A discussion with Jeremy about his influences and his gear
Jeremy Savo, guitarist and vocalist for Out of the Beardspace brings a contemplative spirit to his music that helps shape the multi-directional character of his band. He also brings a unique insight into guitar acquisition that might not occur to the average musician. While most players can walk off the street and try out dozens of guitar models in any music store, left-handed performers have a very limited choice when shopping for quality gear in person, “You know, I don’t think I’ve ever played a Les Paul that was left-handed…” he mused while discussing the guitars he has managed to acquire. He admits good, left-handed guitars can be ordered, but is quick to add, “Would you order a guitar you’ve never played?” Luckily for him, though, Savo has been able to find instruments that work nicely for his sound: a decade old Gibson SG, a MIM Strat that is largely featured on Beardspace’s about-to-be released EP, and a semi-hollow D’Angelico Excel DC which is showcased on many of his other band’s numbers (PanSong). As one might imagine, the acquisitions were not always easy.
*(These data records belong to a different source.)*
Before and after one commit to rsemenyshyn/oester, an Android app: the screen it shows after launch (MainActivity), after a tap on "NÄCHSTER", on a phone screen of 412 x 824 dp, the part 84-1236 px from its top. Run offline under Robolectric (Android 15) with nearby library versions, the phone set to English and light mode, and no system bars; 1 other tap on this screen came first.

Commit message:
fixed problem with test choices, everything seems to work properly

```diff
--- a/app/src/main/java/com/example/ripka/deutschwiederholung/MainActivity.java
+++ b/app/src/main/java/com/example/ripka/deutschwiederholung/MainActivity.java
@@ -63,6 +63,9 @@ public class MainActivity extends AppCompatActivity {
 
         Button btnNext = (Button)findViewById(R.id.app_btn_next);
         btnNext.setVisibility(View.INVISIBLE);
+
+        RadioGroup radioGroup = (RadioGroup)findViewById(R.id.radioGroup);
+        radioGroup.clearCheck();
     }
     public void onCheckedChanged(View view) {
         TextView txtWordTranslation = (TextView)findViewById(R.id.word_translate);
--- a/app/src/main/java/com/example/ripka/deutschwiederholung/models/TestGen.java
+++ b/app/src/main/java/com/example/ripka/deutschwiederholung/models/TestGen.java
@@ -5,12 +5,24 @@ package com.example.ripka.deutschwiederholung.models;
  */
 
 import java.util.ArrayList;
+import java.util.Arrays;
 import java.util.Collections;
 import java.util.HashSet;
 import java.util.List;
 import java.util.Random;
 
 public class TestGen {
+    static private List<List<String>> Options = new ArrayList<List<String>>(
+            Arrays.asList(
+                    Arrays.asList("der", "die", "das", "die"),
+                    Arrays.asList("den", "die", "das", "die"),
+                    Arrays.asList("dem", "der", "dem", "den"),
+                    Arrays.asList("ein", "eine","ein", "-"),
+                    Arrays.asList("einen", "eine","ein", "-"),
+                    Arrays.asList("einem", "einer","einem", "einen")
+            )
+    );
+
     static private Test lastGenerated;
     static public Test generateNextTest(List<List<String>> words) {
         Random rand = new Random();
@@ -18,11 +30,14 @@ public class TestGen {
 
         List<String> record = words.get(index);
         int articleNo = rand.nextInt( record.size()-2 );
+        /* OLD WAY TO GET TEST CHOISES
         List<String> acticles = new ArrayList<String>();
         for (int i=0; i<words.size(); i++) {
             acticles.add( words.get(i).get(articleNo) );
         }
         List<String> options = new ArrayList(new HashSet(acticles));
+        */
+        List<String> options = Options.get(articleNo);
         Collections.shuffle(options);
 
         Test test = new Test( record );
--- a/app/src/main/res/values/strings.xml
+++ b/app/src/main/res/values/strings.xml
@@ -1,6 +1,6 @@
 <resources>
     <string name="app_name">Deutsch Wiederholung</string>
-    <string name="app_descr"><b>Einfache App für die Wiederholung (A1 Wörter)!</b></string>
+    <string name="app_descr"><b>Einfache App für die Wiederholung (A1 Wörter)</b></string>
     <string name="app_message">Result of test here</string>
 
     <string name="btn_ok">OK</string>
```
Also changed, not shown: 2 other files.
On the SG, his go-to guitar for over a decade of heavy touring, Savo has little to say because it just returned from a substantial overhaul that included replacing tuners, nut, fret work, and reconditioned electronics. The repairs hit a few snags and took almost two years to complete. The SG was returned the week before our interview. He shrugs, “That’s what happens when you play the crap out of a guitar for ten or more years…” He hasn’t had the time to re-familiarize himself with his old axe and, in the meantime, has had to turn to his other guitars to fill the gap, “That’s what got me on the Strat thing…just not having this (the SG)…”
And although the Stratocaster was also one of Jeremy’s first “real” guitars, it was only recently that he re-entered into what he calls the Strat world, “This is the first set of Beardspace recordings that I used the Strat for…the studio stuff…and I was so happy with it…I was getting great sounds out of it…I threw it out of my Blues Junior…it was hot and crunchy and Stratty…it sounded great.”
A pair of years or so ago, he also undertook a “weekend adventure” riding a mega-bus all the way to Baltimore to hunt down the D’Angelico, “I wanted a semi-hollow…it’s not like there are so many options… and here’s one…it’s cool…there’s maybe only a handful in the whole region…alright, I’ll buy it.” It was second hand and the stock Seymour Duncan pups that usually equip the Excel were switched out for a set of classic TV Jones humbuckers; the guitar gave the expansive, jazzy sound solid bodies can’t quite achieve and he found it was especially suited for his groups’ more experimental repertoire.
He uses D’Addario .10s on all his electrics and has traditionally plucked them with the Dunlop Tortex .75 medium plectrum. Recently, he has switched to the Dunlop .88 finding it more fitting to his present style of playing, “I just went through a bluegrass phase and I was realizing I needed a heavier pick to get that sound.” In the end he found it was great for the electrics, too, “You know what? I actually prefer a heavier pick across the board.”
Speaking about his acoustics, Savo showcased two: a Taylor 114c acoustic/electric, (strung with D’Addario .12s) and a 1940s Ambassador arch top whose origin and history are a mystery; it is, “maybe my favorite guitar,” and is a converted right-handed instrument with a modified nut, bridge and an absent pick-guard. He bought it at Carter’s Music store in Nashville and puts D’Addario .11 silk core strings on it.
He normally plays through one of two amps: a 2x12” Fender Blues Deville or his favorite, a Fender Blues Junior with an Eminence Cannabis Rex 12” speaker. On the one hand, he likes the Deville because “It’s funky…and delivers a lot of low end…(but) it’s a little bit unruly and very loud and it’s very hard to manage…very heavy…The Blues Junior solves those problems for me…I can get it to break up at a low volume and it’s really easy to carry…” He laughs, “I love it! It’s very pretty looking and sounds great.”
Savo works a basic pedal board stocked with some half-dozen pedals that enable him to get the various enhancements he seeks: volume, compression, distortion, delay, boost, reverb, chorus, and a POG (Polyphonic Octave Generator). He particularly likes the POG because it also boasts an attack filter that gives a “synthy” sound to his work.